Specialties: Anti-aircraft, Heavy, Medium, Light.
Characters with this skill are adept at the use (REF) and maintenance (INT) of large guided missiles and missile launching systems (INT). The character selects a specialty for which the full skill level applies; all other types use the skill at one half level (rounding up).
(Note: Although some modern anti-tank weapons are guided by radio or wire controls, these are governed by the Portable Launchers skill.)
Specialties: Anti-aircraft, Cruise Missiles, ICBMs, Orbital Platforms.
Characters with this skill are adept at the use (REF) and maintenance (INT) of portable grenade, anti-tank weapons (such as the TOW, Dragon, and M-72 LAW), grenade launchers (such as the M-79, M-203) and mortars (REF).
Types: Grenade launchers, Anti-tank Weapons, Mortars.
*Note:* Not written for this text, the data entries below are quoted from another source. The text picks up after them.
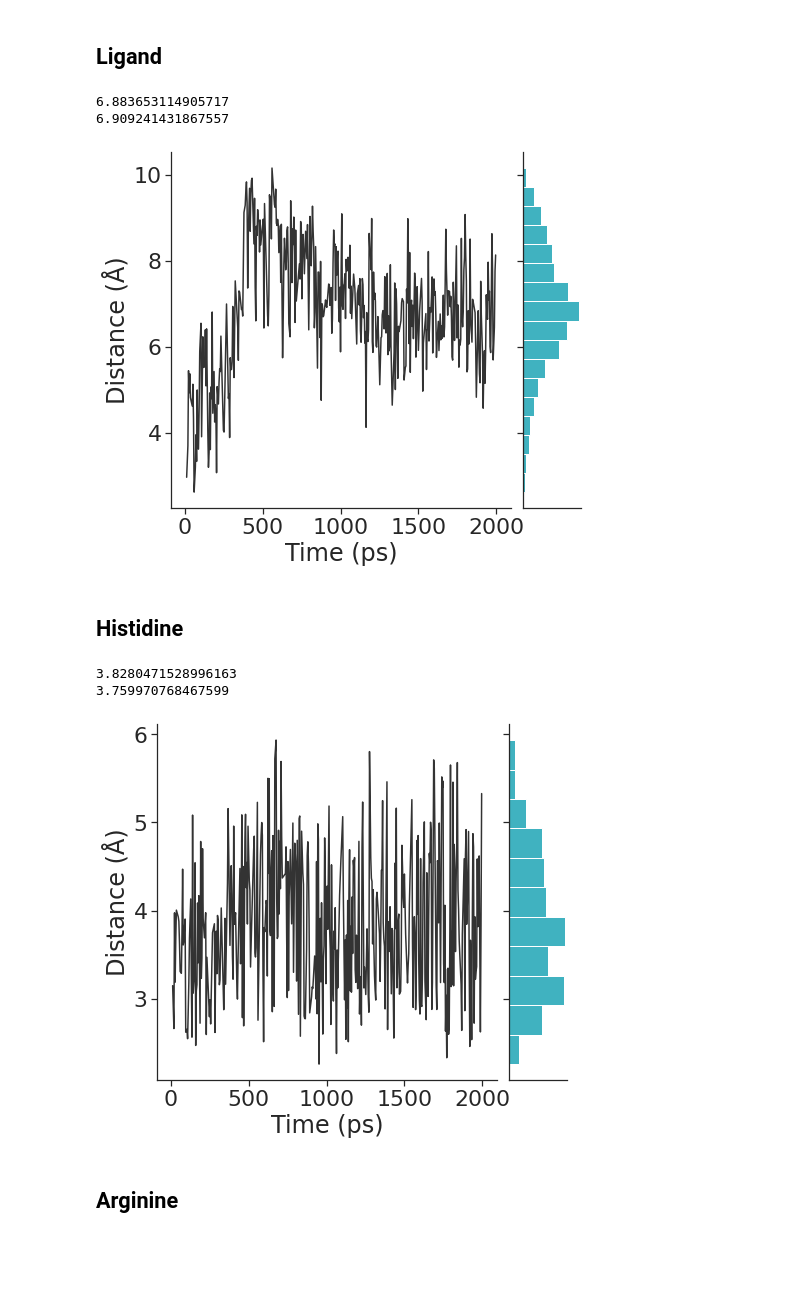
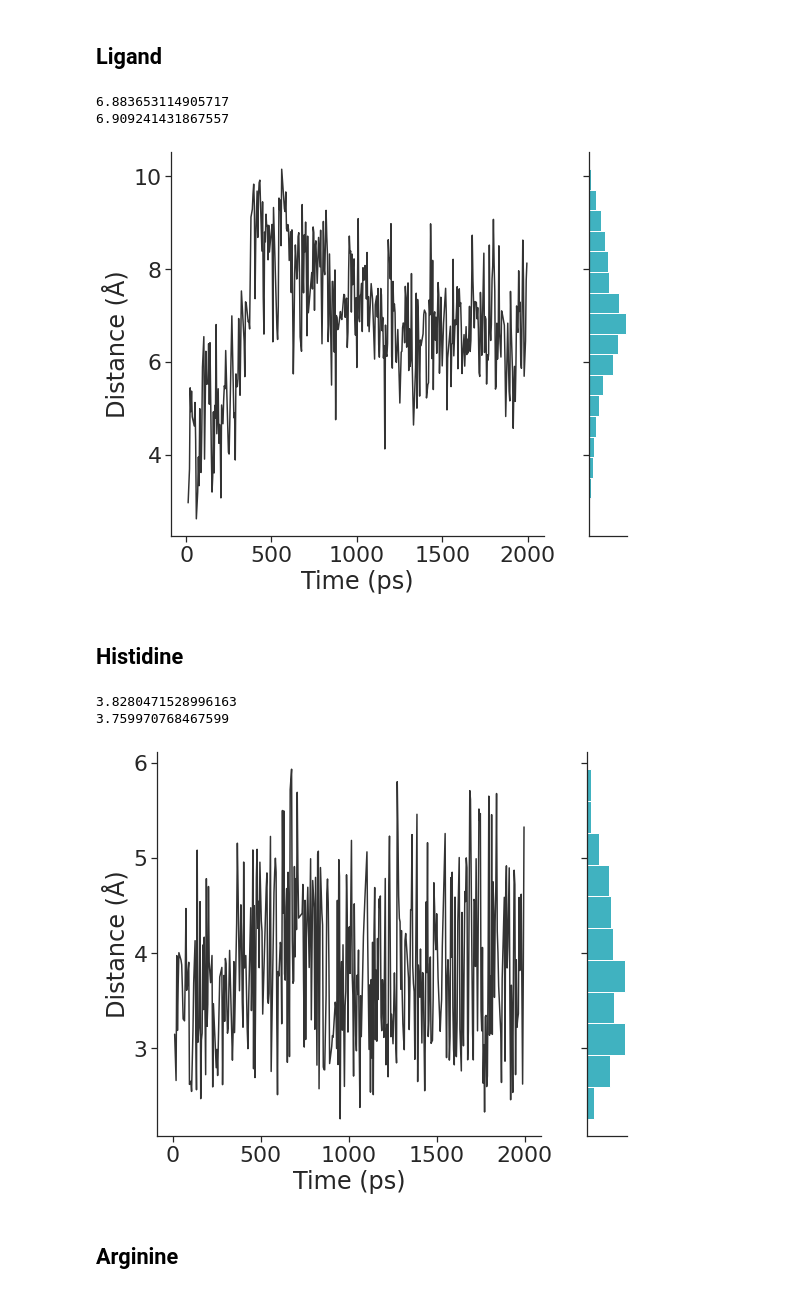
Before and after one commit to jasmin-guven/first_year_project, a Jupyter notebook: execution_model/scripts/plot_water_hbonds.ipynb, the cells around one changed output. Saved outputs shown, nothing was run; the diff lists cells and outputs as text; code cells hidden in the pictures; blank space fills up the shorter version.

```diff
--- a/execution_model/scripts/plot_water_hbonds.ipynb
+++ b/execution_model/scripts/plot_water_hbonds.ipynb
@@ -192,44 +197,48 @@ plt.setp(plot.ax_marg_x.patches, color="w")
 plot.ax_marg_x.remove()
 plot.ax_joint.spines["top"].set_visible(True)
 sns.despine()
+plt.tight_layout()
+
 plt.savefig("../../plots/water_mediated_hydrogen_bonds/ligand_15.pdf")
 # %% [output]
 6.883653114905717
 6.909241431867557
-[figure, old version]
+[figure, new version]
 # %% [markdown]
 ## Histidine
 # %%
 data = np.array([raw_data[0], raw_data[2]])
 data_transpose = np.transpose(data)
 
 dataframe = pd.DataFrame(data_transpose, columns=["time", "his1"])
 avg = np.mean(dataframe["his1"])
 print(avg)
 med = np.median(dataframe["his1"])
 print(med)
 sns.set(context="notebook", palette="colorblind", style="ticks", font_scale=2)
 
 plot = sns.jointplot(data=dataframe, x="time", y="his1", kind="scatter", color="#0099AB")
 plot.ax_joint.cla()
 plt.sca(plot.ax_joint)
 plt.scatter(dataframe["time"], dataframe["his1"], c="white")
 plot.ax_joint.plot(dataframe["time"], dataframe["his1"], color="black", alpha=0.8)
 # plot.ax_joint.hlines(avg, 0, 2000, lw=2, color="#D0006F")
 # plot.ax_joint.hlines(med, 0, 2000, lw=2, color="#68246D")
 
 plt.gcf().set_size_inches(8, 8)
 plot.set_axis_labels("Time (ps)", "Distance (Å)")
 plt.setp(plot.ax_marg_x.patches, color="w")
 # plt.setp(plot.ax_marg_x.spines, color="w")
 plot.ax_marg_x.remove()
 plot.ax_joint.spines["top"].set_visible(True)
 sns.despine()
+plt.tight_layout()
+
 plt.savefig("../../plots/water_mediated_hydrogen_bonds/lig15_his1.pdf")
 # %% [output]
 3.8280471528996163
 3.759970768467599
-[figure, old version]
+[figure, new version]
 # %% [markdown]
 ## Arginine
 # %%
```
Also changed, not shown: parts of 7 cells of this notebook, 9 other files.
Characters with this skill are adept at the use (REF) and maintenance (INT) of modern, heavy, vehicle-mounted weapons. Characters using very simple weapons that have no guidance or "aiming" systems other than the aircraft itself, such as machine guns on a WWI bi-plane, can use the Piloting skill instead.
Specialties: Bombs, Cannon, Missiles, Rockets.
The skill of ciphering and deciphering data, including text, digital image files, and others (INT). The technology level of the setting will determine the kinds of equipment available to the character, if any, and the complexity of the ciphers and codes the character is likely to deal with.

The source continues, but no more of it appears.